- [WHAT IS REQUIRED]:
Find the word "EstateSpace" in the records and copy every line where it occurs.

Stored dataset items
- - -

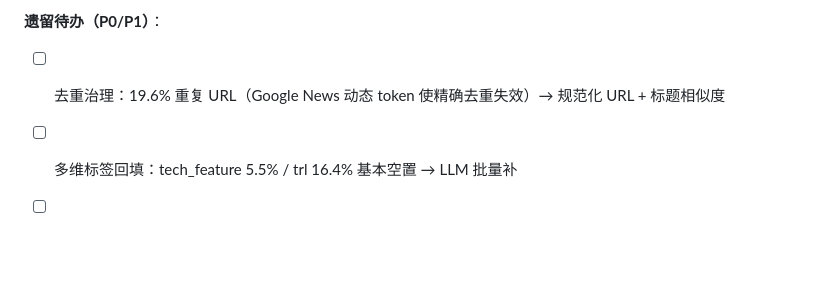
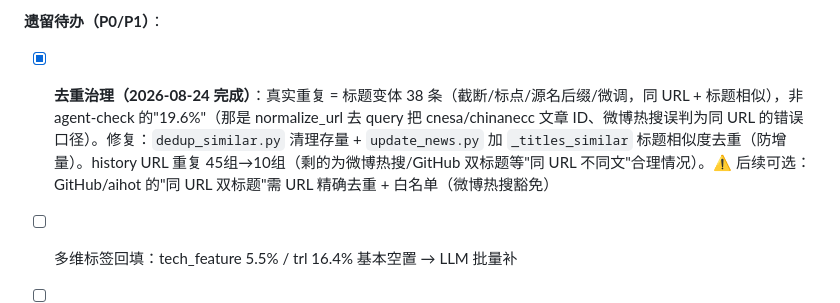
Before and after one commit to captainold/green-hot-news, a Markdown page: docs/todo.md, the part around the change. Drawn GitHub-style; blank space fills up the shorter version.

Commit message:
docs: 去重治理P0完成——记录真实重复口径与修复

```diff
--- a/docs/todo.md
+++ b/docs/todo.md
@@ -257,7 +257,7 @@ ai对reddit的应用权重越来越高。今后ai时代，用户个人的比重
 - [x] 三 agent 审查完成（docs/agent-check-*）：转换管线可靠，问题在提取层
 
 **遗留待办（P0/P1）**：
-- [ ] 去重治理：19.6% 重复 URL（Google News 动态 token 使精确去重失效）→ 规范化 URL + 标题相似度
+- [x] **去重治理（2026-08-24 完成）**：真实重复 = 标题变体 38 条（截断/标点/源名后缀/微调，同 URL + 标题相似），非 agent-check 的"19.6%"（那是 normalize_url 去 query 把 cnesa/chinanecc 文章 ID、微博热搜误判为同 URL 的错误口径）。修复：`dedup_similar.py` 清理存量 + `update_news.py` 加 `_titles_similar` 标题相似度去重（防增量）。history URL 重复 45组→10组（剩的为微博热搜/GitHub 双标题等"同 URL 不同文"合理情况）。⚠️ 后续可选：GitHub/aihot 的"同 URL 双标题"需 URL 精确去重 + 白名单（微博热搜豁免）
 - [ ] 多维标签回填：tech_feature 5.5% / trl 16.4% 基本空置 → LLM 批量补
 - [ ] 图片防盗链攻坚：中国能源报 272 张外链（Referer 处理）
 - [ ] arxiv 类面包屑/页脚混入（trafilatura 后处理清理）
```
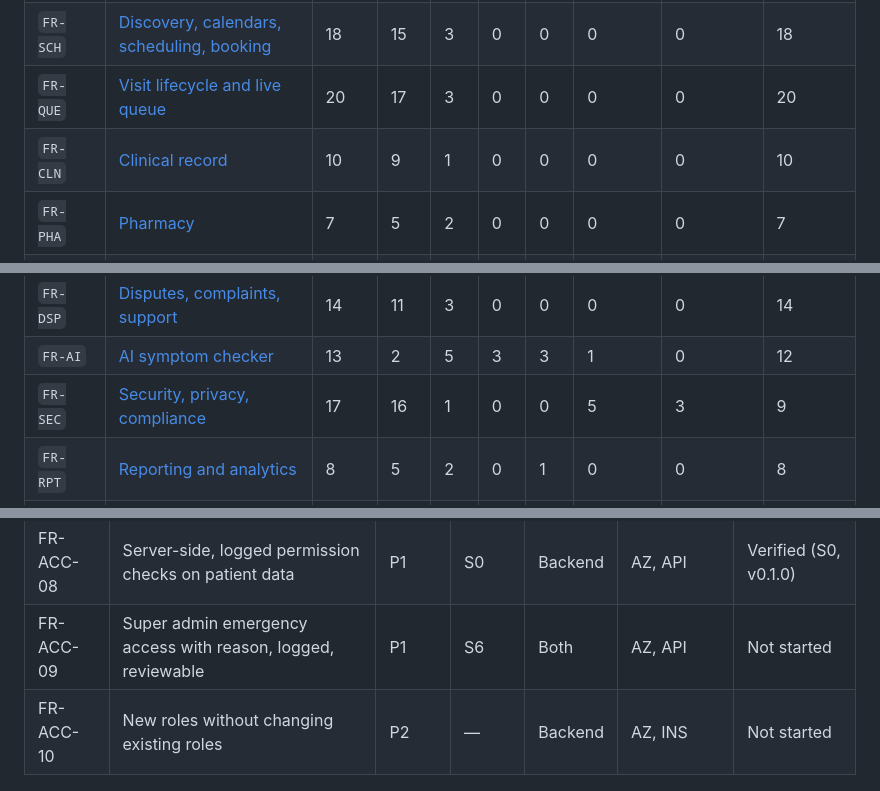
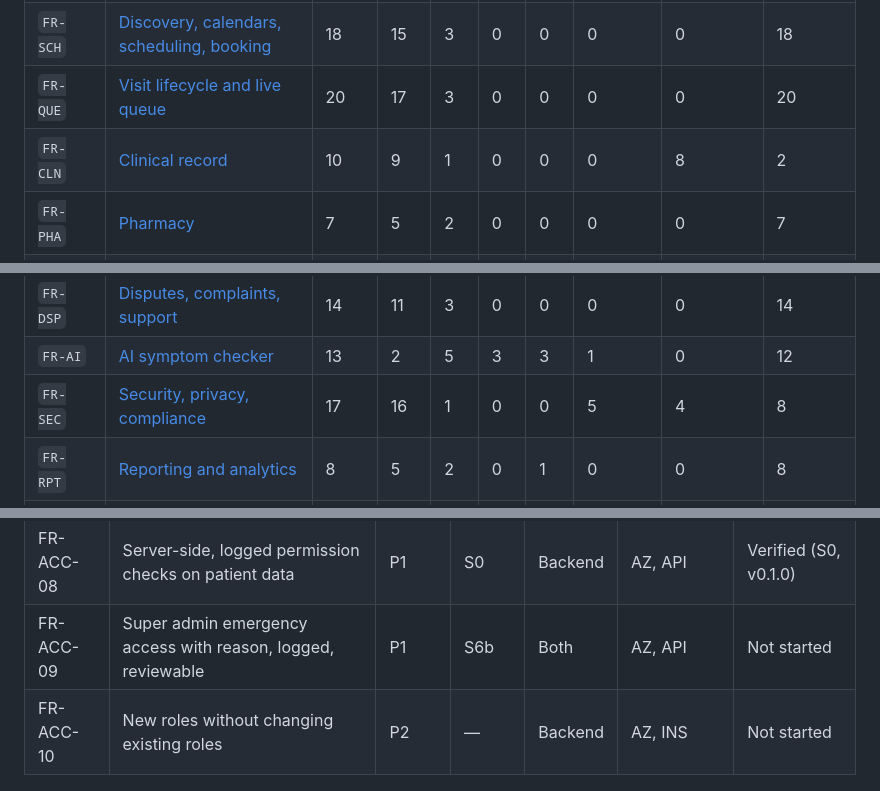
Before and after one commit to B-Pine/medilink-rwanda, a Markdown page: docs/qa/traceability-matrix.md, 3 parts joined by grey strips. Drawn GitHub-style.

```diff
--- a/docs/qa/traceability-matrix.md
+++ b/docs/qa/traceability-matrix.md
@@ -40,14 +40,14 @@ Built from the requirement tables in `docs/analysis/` (titles shortened; the ana
 | `FR-PAT` | [Patient identity and medical history](../analysis/04-patient-identity-and-medical-history.md) | 17 | 14 | 2 | 0 | 1 | 0 | 11 | 6 |
 | `FR-SCH` | [Discovery, calendars, scheduling, booking](../analysis/05-discovery-scheduling-and-booking.md) | 18 | 15 | 3 | 0 | 0 | 0 | 0 | 18 |
 | `FR-QUE` | [Visit lifecycle and live queue](../analysis/06-visit-lifecycle-and-queue.md) | 20 | 17 | 3 | 0 | 0 | 0 | 0 | 20 |
-| `FR-CLN` | [Clinical record](../analysis/07-clinical-documentation-and-pharmacy.md) | 10 | 9 | 1 | 0 | 0 | 0 | 0 | 10 |
+| `FR-CLN` | [Clinical record](../analysis/07-clinical-documentation-and-pharmacy.md) | 10 | 9 | 1 | 0 | 0 | 0 | 8 | 2 |
 | `FR-PHA` | [Pharmacy](../analysis/07-clinical-documentation-and-pharmacy.md) | 7 | 5 | 2 | 0 | 0 | 0 | 0 | 7 |
 | `FR-DOC` | [Documents](../analysis/07-clinical-documentation-and-pharmacy.md) | 7 | 7 | 0 | 0 | 0 | 0 | 1 | 6 |
 | `FR-BIL` | [Billing, payments, insurance](../analysis/08-billing-payments-and-insurance.md) | 18 | 13 | 2 | 1 | 2 | 0 | 1 | 17 |
 | `FR-NOT` | [Notifications](../analysis/09-notifications-and-communication.md) | 14 | 12 | 0 | 1 | 1 | 0 | 12 | 2 |
 | `FR-DSP` | [Disputes, complaints, support](../analysis/10-disputes-complaints-and-support.md) | 14 | 11 | 3 | 0 | 0 | 0 | 0 | 14 |
 | `FR-AI` | [AI symptom checker](../analysis/11-ai-symptom-checker.md) | 13 | 2 | 5 | 3 | 3 | 1 | 0 | 12 |
-| `FR-SEC` | [Security, privacy, compliance](../analysis/12-security-privacy-and-compliance.md) | 17 | 16 | 1 | 0 | 0 | 5 | 3 | 9 |
+| `FR-SEC` | [Security, privacy, compliance](../analysis/12-security-privacy-and-compliance.md) | 17 | 16 | 1 | 0 | 0 | 5 | 4 | 8 |
 | `FR-RPT` | [Reporting and analytics](../analysis/13-reporting-and-analytics.md) | 8 | 5 | 2 | 0 | 1 | 0 | 0 | 8 |
 | `NFR-PERF` | [Performance and capacity](../analysis/14-non-functional-requirements.md) | 7 | 7 | 0 | 0 | 0 | 0 | 0 | 7 |
 | `NFR-REL` | [Availability and reliability](../analysis/14-non-functional-requirements.md) | 5 | 5 | 0 | 0 | 0 | 0 | 1 | 4 |
@@ -73,7 +73,7 @@ Source: [02 · Users, roles, access](../analysis/02-users-roles-and-permissions.
 | FR-ACC-06 | Deactivation removes access and ends sessions at once | P1 | S0, S2 | Both | API, E2E | In progress |
 | FR-ACC-07 | Clinician licence number; admin attests the check | P1 | S0, S2 | Both | API, CMP | In progress |
 | FR-ACC-08 | Server-side, logged permission checks on patient data | P1 | S0 | Backend | AZ, API | Verified (S0, v0.1.0) |
-| FR-ACC-09 | Super admin emergency access with reason, logged, reviewable | P1 | S6 | Both | AZ, API | Not started |
+| FR-ACC-09 | Super admin emergency access with reason, logged, reviewable | P1 | S6b | Both | AZ, API | Not started |
 | FR-ACC-10 | New roles without changing existing roles | P2 | — | Backend | AZ, INS | Not started |
 
 ## FR-ONB · Tenancy, onboarding, master data
```
Also changed, not shown: other parts of docs/qa/traceability-matrix.md (+15 -15 lines), docs/qa/sprint-6-acceptance.md (added, +57 -0 lines).
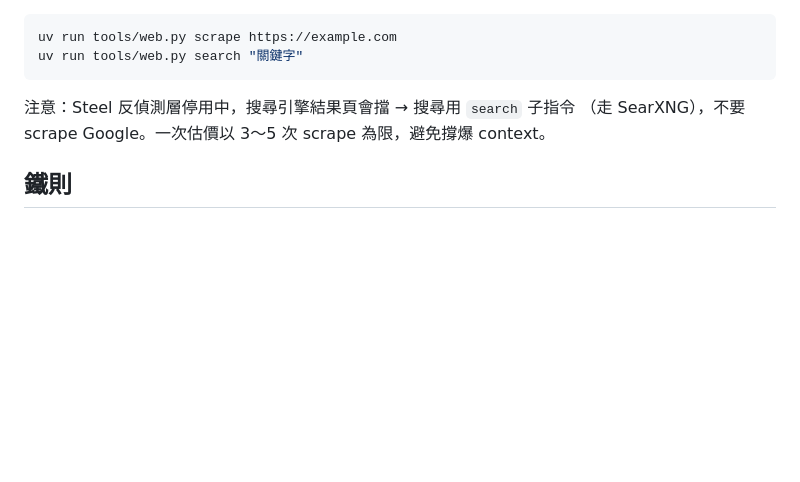
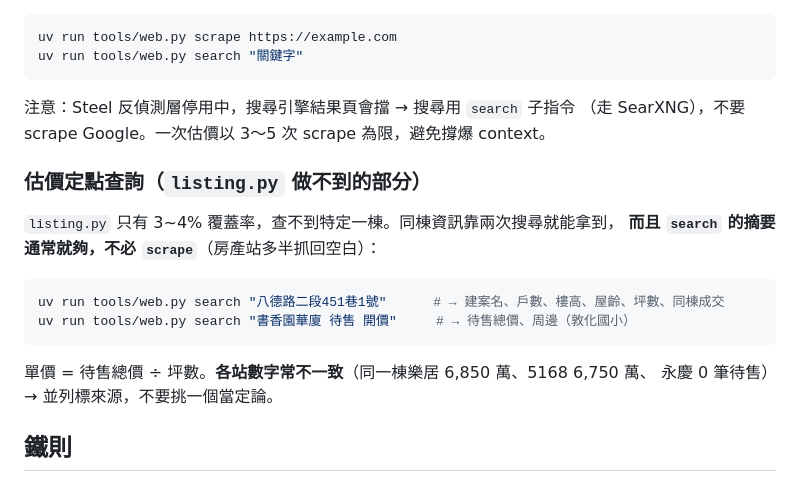
Before and after one commit to xxx789666/discord-personal-assistant, a Markdown page: EstateSpace/WebAccess.md, the part around the change. Rendered like a GitHub page; blank space fills up the shorter version.

````diff
--- a/EstateSpace/WebAccess.md
+++ b/EstateSpace/WebAccess.md
@@ -85,6 +85,19 @@ uv run tools/web.py search "關鍵字"
 注意：Steel 反偵測層停用中，搜尋引擎結果頁會擋 → 搜尋用 `search` 子指令
 （走 SearXNG），不要 scrape Google。一次估價以 3～5 次 scrape 為限，避免撐爆 context。
 
+### 估價定點查詢（`listing.py` 做不到的部分）
+
+`listing.py` 只有 3~4% 覆蓋率，查不到特定一棟。同棟資訊靠兩次搜尋就能拿到，
+**而且 `search` 的摘要通常就夠，不必 `scrape`**（房產站多半抓回空白）：
+
+```bash
+uv run tools/web.py search "八德路二段451巷1號"      # → 建案名、戶數、樓高、屋齡、坪數、同棟成交
+uv run tools/web.py search "書香園華廈 待售 開價"     # → 待售總價、周邊（敦化國小）
+```
+
+單價 = 待售總價 ÷ 坪數。**各站數字常不一致**（同一棟樂居 6,850 萬、5168 6,750 萬、
+永慶 0 筆待售）→ 並列標來源，不要挑一個當定論。
+
 ## 鐵則
 
 - **不查、不登入 pqt.ttt.nat.gov.tw / 地政電傳**（付費＋禁止自動化）。標示部由使用者提供。
````
Also changed, not shown: EstateSpace/AGENTS.md (+39 -10 lines).
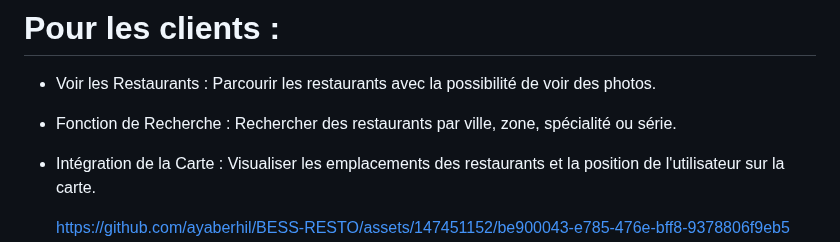
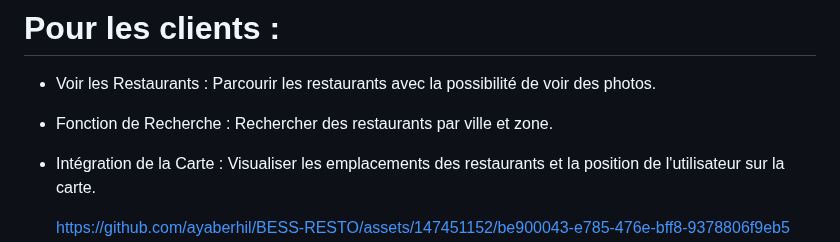
Before and after one commit to ayaberhil/BESS-RESTO, a Markdown page: README.md, the part around the change. GitHub-like rendering.

```diff
--- a/README.md
+++ b/README.md
@@ -52,7 +52,7 @@ Ce projet vise à concevoir et mettre en œuvre une application web pour localis
 
 - Voir les Restaurants : Parcourir les restaurants avec la possibilité de voir des photos.
 
-- Fonction de Recherche : Rechercher des restaurants par ville, zone, spécialité ou série.
+- Fonction de Recherche : Rechercher des restaurants par ville et zone.
 
 - Intégration de la Carte : Visualiser les emplacements des restaurants et la position de l'utilisateur sur la carte.
 
```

- - -

- [TASK RESPONSE]:
Before and after one commit to xxx789666/discord-personal-assistant, a Markdown page: EstateSpace/WebAccess.md, the part around the change. Rendered like a GitHub page; blank space fills up the shorter version.
--- a/EstateSpace/WebAccess.md
+++ b/EstateSpace/WebAccess.md
Also changed, not shown: EstateSpace/AGENTS.md (+39 -10 lines).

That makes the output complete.